> [EXERCISE DESCRIPTION]: The lines below that include the word "corpus" are to be reported.
GIVEN RECORDS section start
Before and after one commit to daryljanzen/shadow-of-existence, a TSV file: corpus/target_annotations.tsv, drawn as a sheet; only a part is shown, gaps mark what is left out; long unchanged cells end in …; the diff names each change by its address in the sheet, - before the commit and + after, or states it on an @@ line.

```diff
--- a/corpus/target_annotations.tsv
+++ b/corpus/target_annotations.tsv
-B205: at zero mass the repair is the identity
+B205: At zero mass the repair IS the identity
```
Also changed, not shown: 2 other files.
GIVEN RECORDS section end
GIVEN RECORDS section start
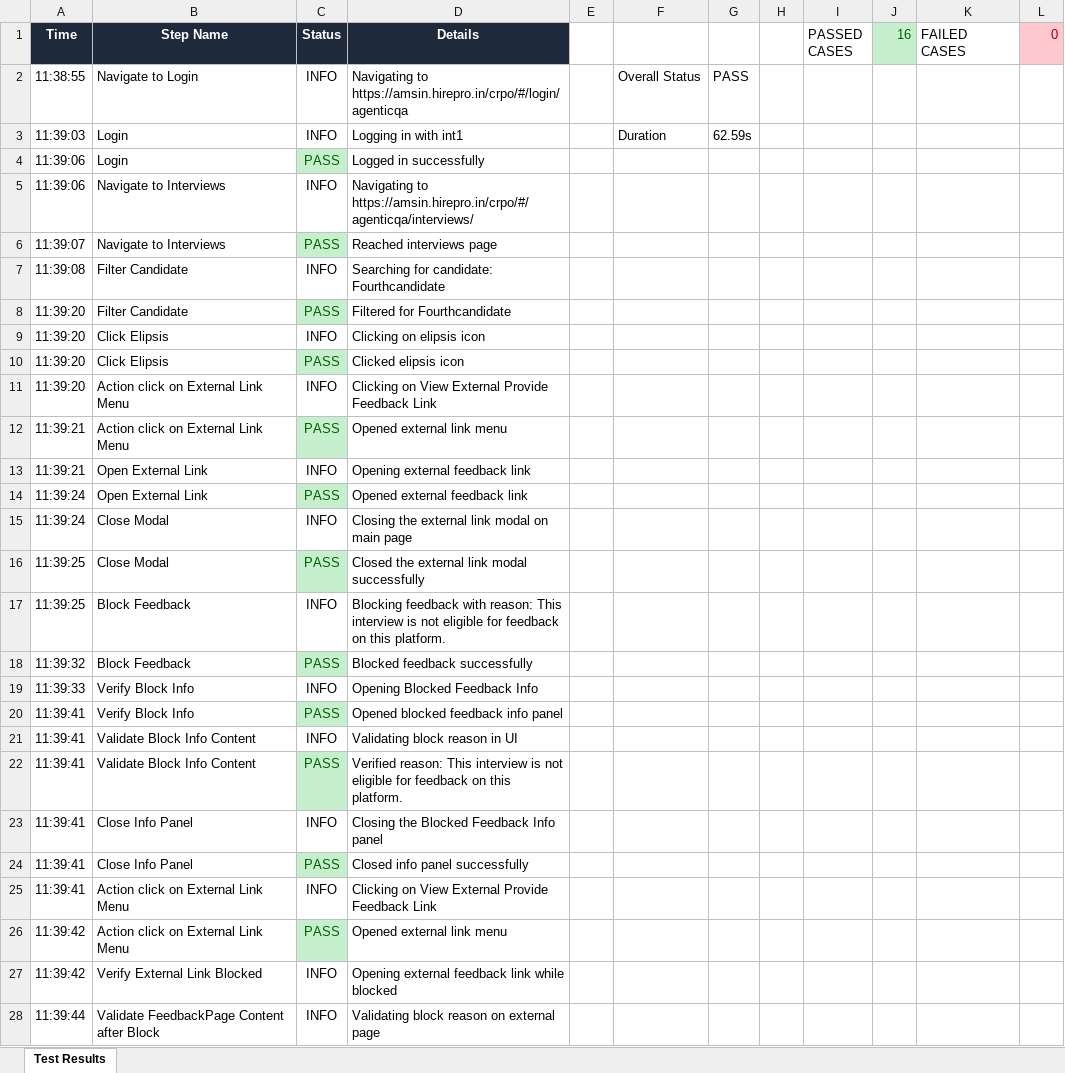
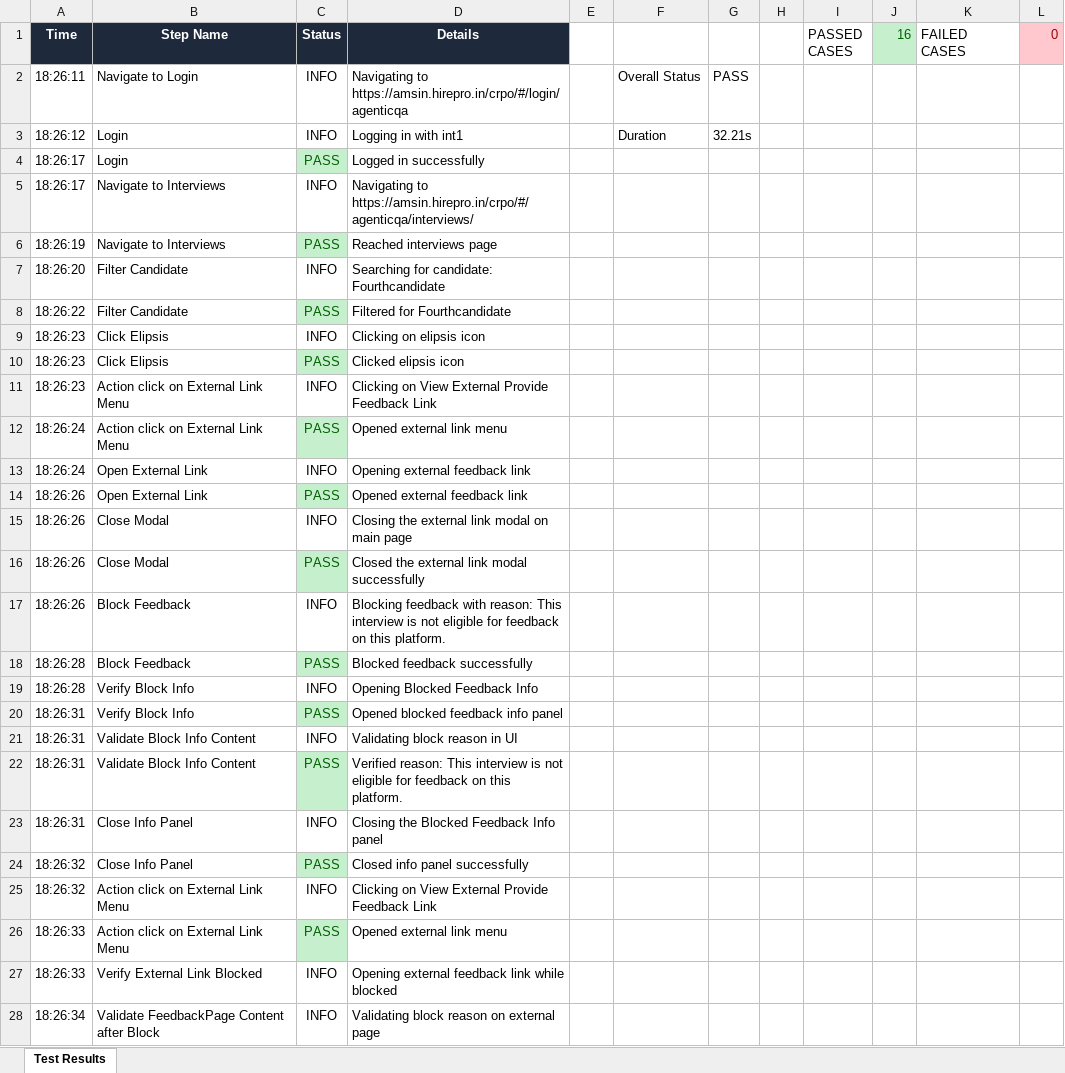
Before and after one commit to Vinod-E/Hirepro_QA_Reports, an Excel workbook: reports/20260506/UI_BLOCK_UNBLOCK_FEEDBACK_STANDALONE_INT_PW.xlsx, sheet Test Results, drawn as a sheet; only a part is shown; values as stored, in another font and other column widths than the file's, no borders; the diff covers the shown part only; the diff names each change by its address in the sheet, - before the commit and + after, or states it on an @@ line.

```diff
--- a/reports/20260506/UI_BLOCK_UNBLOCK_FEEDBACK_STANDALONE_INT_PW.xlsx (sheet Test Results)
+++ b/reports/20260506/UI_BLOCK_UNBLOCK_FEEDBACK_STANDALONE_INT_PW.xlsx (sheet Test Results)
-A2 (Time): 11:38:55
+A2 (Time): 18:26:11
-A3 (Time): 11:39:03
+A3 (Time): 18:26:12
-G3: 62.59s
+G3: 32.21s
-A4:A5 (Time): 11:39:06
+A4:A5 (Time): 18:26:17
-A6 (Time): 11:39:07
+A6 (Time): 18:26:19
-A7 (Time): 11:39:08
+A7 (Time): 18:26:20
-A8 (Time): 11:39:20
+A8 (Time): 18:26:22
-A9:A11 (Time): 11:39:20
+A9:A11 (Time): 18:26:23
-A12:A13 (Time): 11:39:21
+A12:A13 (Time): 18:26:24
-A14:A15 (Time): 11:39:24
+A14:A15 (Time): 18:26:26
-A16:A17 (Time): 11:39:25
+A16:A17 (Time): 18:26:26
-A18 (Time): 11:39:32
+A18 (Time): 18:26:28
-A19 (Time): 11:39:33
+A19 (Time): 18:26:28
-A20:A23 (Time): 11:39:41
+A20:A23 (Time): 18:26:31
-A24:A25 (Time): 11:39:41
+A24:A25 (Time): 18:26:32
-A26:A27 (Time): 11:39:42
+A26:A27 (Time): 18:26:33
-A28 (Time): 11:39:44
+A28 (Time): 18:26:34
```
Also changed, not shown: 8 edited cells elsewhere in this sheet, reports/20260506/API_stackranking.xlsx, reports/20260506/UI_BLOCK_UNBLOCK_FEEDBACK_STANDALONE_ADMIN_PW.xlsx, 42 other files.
GIVEN RECORDS section end
> [SOLUTION]:
Before and after one commit to daryljanzen/shadow-of-existence, a TSV file: corpus/target_annotations.tsv, drawn as a sheet; only a part is shown, gaps mark what is left out; long unchanged cells end in …; the diff names each change by its address in the sheet, - before the commit and + after, or states it on an @@ line.
--- a/corpus/target_annotations.tsv
+++ b/corpus/target_annotations.tsv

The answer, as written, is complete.